BEGIN Data shown

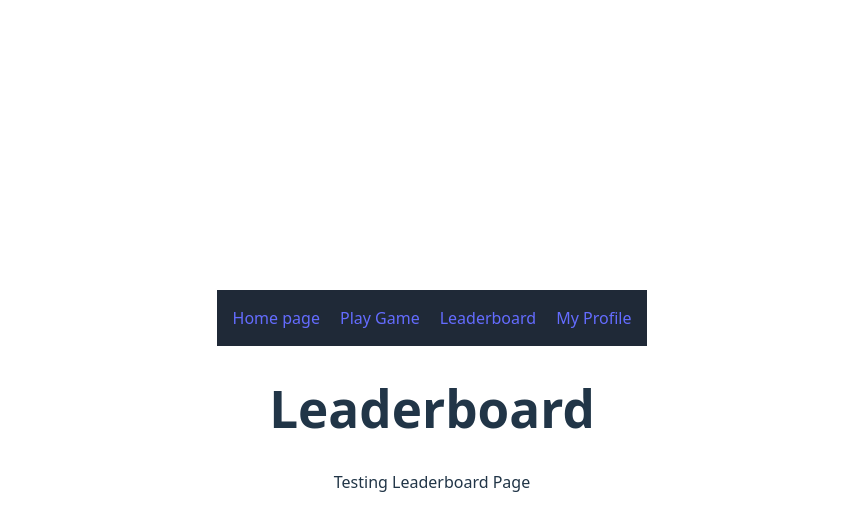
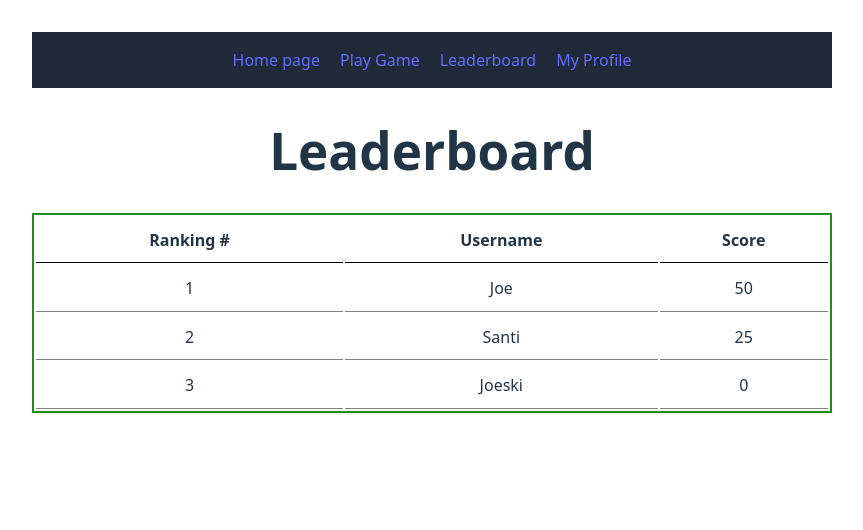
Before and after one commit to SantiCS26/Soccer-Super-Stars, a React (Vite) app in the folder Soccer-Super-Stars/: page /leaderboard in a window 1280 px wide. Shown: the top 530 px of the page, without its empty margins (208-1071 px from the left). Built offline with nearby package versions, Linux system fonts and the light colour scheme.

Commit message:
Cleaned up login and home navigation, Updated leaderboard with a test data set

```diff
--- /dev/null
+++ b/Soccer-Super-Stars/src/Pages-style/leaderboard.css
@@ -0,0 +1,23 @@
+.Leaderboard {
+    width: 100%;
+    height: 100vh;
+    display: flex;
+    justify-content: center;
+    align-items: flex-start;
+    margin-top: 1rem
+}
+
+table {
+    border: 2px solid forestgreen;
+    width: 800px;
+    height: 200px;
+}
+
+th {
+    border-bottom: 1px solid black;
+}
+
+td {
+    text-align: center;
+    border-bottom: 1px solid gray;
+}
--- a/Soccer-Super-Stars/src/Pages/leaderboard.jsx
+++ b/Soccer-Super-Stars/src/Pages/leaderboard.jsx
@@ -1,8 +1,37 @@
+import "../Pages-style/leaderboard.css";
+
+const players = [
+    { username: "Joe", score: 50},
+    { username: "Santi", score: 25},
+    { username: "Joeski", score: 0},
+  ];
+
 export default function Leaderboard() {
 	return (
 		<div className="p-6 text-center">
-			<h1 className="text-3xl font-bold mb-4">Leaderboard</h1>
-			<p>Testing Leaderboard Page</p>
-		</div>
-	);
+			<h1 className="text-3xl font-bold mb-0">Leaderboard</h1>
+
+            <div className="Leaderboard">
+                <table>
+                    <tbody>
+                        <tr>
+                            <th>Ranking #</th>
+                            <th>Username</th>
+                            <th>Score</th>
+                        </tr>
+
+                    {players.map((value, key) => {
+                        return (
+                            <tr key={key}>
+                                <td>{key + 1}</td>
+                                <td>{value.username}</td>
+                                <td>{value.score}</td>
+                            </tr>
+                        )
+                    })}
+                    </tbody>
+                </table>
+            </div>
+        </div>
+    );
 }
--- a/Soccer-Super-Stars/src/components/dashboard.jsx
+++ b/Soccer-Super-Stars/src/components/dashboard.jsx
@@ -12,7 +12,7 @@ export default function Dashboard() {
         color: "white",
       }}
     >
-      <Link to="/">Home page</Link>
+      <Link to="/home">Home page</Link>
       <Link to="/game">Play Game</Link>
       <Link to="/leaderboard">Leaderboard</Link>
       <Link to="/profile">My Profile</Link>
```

END Data shown

> [Task to complete]: Please copy every record above exactly, but leave the pictures out.

> [Answer section]:
Before and after one commit to SantiCS26/Soccer-Super-Stars, a React (Vite) app in the folder Soccer-Super-Stars/: page /leaderboard in a window 1280 px wide. Shown: the top 530 px of the page, without its empty margins (208-1071 px from the left). Built offline with nearby package versions, Linux system fonts and the light colour scheme.

Commit message:
Cleaned up login and home navigation, Updated leaderboard with a test data set

```diff
--- /dev/null
+++ b/Soccer-Super-Stars/src/Pages-style/leaderboard.css
@@ -0,0 +1,23 @@
+.Leaderboard {
+    width: 100%;
+    height: 100vh;
+    display: flex;
+    justify-content: center;
+    align-items: flex-start;
+    margin-top: 1rem
+}
+
+table {
+    border: 2px solid forestgreen;
+    width: 800px;
+    height: 200px;
+}
+
+th {
+    border-bottom: 1px solid black;
+}
+
+td {
+    text-align: center;
+    border-bottom: 1px solid gray;
+}
--- a/Soccer-Super-Stars/src/Pages/leaderboard.jsx
+++ b/Soccer-Super-Stars/src/Pages/leaderboard.jsx
@@ -1,8 +1,37 @@
+import "../Pages-style/leaderboard.css";
+
+const players = [
+    { username: "Joe", score: 50},
+    { username: "Santi", score: 25},
+    { username: "Joeski", score: 0},
+  ];
+
 export default function Leaderboard() {
 	return (
 		<div className="p-6 text-center">
-			<h1 className="text-3xl font-bold mb-4">Leaderboard</h1>
-			<p>Testing Leaderboard Page</p>
-		</div>
-	);
+			<h1 className="text-3xl font-bold mb-0">Leaderboard</h1>
+
+            <div className="Leaderboard">
+                <table>
+                    <tbody>
+                        <tr>
+                            <th>Ranking #</th>
+                            <th>Username</th>
+                            <th>Score</th>
+                        </tr>
+
+                    {players.map((value, key) => {
+                        return (
+                            <tr key={key}>
+                                <td>{key + 1}</td>
+                                <td>{value.username}</td>
+                                <td>{value.score}</td>
+                            </tr>
+                        )
+                    })}
+                    </tbody>
+                </table>
+            </div>
+        </div>
+    );
 }
--- a/Soccer-Super-Stars/src/components/dashboard.jsx
+++ b/Soccer-Super-Stars/src/components/dashboard.jsx
@@ -12,7 +12,7 @@ export default function Dashboard() {
         color: "white",
       }}
     >
-      <Link to="/">Home page</Link>
+      <Link to="/home">Home page</Link>
       <Link to="/game">Play Game</Link>
       <Link to="/leaderboard">Leaderboard</Link>
       <Link to="/profile">My Profile</Link>
```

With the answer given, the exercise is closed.